= TASK GOAL =
In the material below, find each line holding the string "Harnesses" and copy it.

DATA SHOWN START

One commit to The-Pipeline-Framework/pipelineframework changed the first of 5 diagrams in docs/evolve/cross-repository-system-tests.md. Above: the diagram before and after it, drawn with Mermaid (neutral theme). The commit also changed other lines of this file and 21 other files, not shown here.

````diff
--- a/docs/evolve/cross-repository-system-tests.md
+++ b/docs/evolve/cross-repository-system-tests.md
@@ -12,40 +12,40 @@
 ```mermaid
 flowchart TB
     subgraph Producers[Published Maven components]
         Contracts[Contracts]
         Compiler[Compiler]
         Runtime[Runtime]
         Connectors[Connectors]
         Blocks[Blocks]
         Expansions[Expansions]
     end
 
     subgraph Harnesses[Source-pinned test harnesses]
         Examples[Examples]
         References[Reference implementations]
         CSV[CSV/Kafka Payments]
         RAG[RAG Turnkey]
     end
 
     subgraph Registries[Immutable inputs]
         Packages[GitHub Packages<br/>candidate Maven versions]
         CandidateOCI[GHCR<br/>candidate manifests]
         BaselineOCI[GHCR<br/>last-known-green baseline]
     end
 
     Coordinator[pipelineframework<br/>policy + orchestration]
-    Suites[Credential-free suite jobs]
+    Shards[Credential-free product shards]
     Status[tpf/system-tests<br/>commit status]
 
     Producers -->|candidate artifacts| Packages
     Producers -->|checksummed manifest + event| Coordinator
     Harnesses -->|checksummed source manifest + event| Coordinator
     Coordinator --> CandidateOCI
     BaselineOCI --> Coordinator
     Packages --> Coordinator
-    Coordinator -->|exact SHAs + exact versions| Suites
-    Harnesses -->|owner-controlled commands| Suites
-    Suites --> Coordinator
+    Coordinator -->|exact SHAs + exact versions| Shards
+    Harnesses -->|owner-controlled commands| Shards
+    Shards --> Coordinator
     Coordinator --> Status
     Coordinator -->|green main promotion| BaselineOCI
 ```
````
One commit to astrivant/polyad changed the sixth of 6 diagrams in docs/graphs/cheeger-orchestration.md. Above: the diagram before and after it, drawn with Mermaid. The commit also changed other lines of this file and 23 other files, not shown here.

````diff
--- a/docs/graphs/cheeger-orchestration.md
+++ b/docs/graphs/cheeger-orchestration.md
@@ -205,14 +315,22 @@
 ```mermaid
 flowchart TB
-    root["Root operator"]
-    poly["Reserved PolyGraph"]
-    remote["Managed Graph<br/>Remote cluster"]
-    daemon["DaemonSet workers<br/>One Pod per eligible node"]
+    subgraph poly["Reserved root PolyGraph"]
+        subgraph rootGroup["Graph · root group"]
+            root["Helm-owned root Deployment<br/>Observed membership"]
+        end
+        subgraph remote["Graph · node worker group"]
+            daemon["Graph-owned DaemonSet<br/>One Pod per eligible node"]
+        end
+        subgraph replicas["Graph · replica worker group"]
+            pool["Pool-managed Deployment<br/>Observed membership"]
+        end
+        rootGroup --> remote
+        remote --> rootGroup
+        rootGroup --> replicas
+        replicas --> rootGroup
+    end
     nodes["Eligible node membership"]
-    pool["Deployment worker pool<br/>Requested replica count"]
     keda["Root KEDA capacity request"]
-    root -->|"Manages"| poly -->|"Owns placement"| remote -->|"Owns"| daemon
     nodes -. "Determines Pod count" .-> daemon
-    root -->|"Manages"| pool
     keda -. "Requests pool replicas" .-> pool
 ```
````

DATA SHOWN END

= ANSWER SPACE =
     subgraph Harnesses[Source-pinned test harnesses]
     Harnesses -->|checksummed source manifest + event| Coordinator
-    Harnesses -->|owner-controlled commands| Suites
+    Harnesses -->|owner-controlled commands| Shards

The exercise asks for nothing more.